Senior bureaucrats wanted contractors to help with a number of tasks that seemed to make up their own job descriptions. Among them, "designing and implementing effective homeland security strategies," "facilitation of discussion in regards to effective border control" and "assistance to senior Border Patrol leaders in organizing effectively to carry out homeland security responsibilities."
So perhaps it wasn't much of a surprise that, as The Los Angeles Times noted on Sept. 21, the contract recently went to a firm loaded with former government insiders. Contracting officials awarded the $481,000 deal Sept. 14 to Sentinel HS Group, which was founded in 2005 by a one-time policy advisor for Customs and Border Protection named Brian Goebel. Otherwise, the company is formed almost entirely of people who once held key homeland security positions.

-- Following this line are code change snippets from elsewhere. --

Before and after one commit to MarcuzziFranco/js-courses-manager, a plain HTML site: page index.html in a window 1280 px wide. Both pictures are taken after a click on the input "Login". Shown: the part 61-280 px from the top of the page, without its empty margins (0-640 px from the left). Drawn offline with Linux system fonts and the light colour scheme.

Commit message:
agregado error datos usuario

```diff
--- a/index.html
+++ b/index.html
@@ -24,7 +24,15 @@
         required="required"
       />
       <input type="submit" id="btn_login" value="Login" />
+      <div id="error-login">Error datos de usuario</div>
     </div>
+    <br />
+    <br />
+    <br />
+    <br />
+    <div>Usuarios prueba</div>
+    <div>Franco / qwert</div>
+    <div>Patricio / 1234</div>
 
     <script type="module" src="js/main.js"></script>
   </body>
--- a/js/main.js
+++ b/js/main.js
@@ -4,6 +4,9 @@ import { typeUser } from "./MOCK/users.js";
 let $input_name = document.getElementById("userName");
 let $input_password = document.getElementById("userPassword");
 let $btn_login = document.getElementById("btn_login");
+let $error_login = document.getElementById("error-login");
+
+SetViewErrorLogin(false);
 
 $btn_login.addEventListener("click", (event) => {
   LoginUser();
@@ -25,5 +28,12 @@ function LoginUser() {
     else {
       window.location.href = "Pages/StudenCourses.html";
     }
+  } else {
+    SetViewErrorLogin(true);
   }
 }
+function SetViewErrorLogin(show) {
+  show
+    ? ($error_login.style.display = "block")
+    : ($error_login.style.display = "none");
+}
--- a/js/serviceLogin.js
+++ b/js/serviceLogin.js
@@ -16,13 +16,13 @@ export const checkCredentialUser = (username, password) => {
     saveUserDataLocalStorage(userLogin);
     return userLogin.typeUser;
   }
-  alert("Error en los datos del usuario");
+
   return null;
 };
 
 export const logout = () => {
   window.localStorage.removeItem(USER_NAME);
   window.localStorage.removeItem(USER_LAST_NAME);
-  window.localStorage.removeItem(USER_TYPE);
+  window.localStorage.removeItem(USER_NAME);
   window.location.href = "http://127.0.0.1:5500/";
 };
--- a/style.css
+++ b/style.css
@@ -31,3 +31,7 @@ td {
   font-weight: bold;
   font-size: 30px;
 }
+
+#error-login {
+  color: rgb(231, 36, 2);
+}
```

Publicly available contracting data don't show much more of a direct relationship between Sentinel and the federal government beyond the consulting deal. Other records put Sentinel's average annual revenue somewhere between $2 million and $3.5 million. Its website says the "boutique" firm served as "principal advisor" to the team of Boeing Co. employees working on the Department of Homeland Security's SBInet, part of the larger Secure Border Initiative.
That troubled Bush-era program has slowly lost support in Washington after it failed to meet expectations, despite an $800 million investment so far from taxpayers. Former homeland security honcho Michael Chertoff unveiled it in 2005 as a plan to line the southwest border with surveillance cameras and remote sensors that would aid law enforcement in detecting illegal border crossers. But it's operating in only small areas today.
Sentinel's site says the firm works with a range of other companies, "from niche technology firms to the biggest bluechips including General Electric." The company has also dispensed advice to the UK government on its creation of a new border agency -- one of its employees, coincidentally, served in the Royal Air Force.
The latest consulting gig with DHS, however, appears to include work that at least in part belongs to the government itself and feeds an image the department has maintained since its 2003 inception as a place where the front entrance is a revolving door. The arrangement "really is just contracting as usual," an expert told the Times:
One of the three major tasks outlined in the deal is to 'facilitate discussions among senior Border Patrol leaders' at conferences near the agency headquarters in Washington, according to contract documents. The fees work out to about $240 an hour - not including travel expenses or the cost of the conferences. Among those who will benefit from the contract are the agency's former commissioner and the husband of a current agency spokeswoman. It's legal as long as the officials observer a one-year ban on landing work from their former agency.
When asked about it by the Times, the spokeswoman responded that she was not involved in awarding the contract and did not discuss it with officials at the Border Patrol. Goebel, for his part, "said Sentinel won the contract through 'fair and open competition.'"
It's no secret that the Department of Homeland Security has, for years now, relied heavily on private-sector contractors to perform essential duties. But leaders of the Senate Homeland Security and Governmental Affairs Committee were shocked to discover earlier this year that private workers outnumbered the department's civilian public employees by 12,000.
Democratic Congressman Henry Waxman of Los Angeles separately complained during a series of 2007 hearings on Capitol Hill that more than half the people hired in the beginning to oversee the SBInet contract were themselves contractors.
And a March report from the department's watchdog inspector general revealed that contractors were at times in a position to review their own invoices and determine if they were reasonable. The report generally raised questions about the Transportation Security Administration allowing private employees to perform "inherently governmental functions" and said that support services contracts "contained vague statements of work." According to the inspector general:
This occurred because the agency did not have an adequate number of properly trained core acquisition staff to administer contracts and oversee support services contractors' performance. As a result, the TSA did not have reasonable assurance that contractors were performing as required, that it contracted for the services it needed, that it received the services it paid for, or that taxpayers were receiving the best value.
G.W. Schulz joined the Center for Investigative Reporting in 2008 to launch its ongoing homeland security project. Read the project's blog, Elevated Risk, here.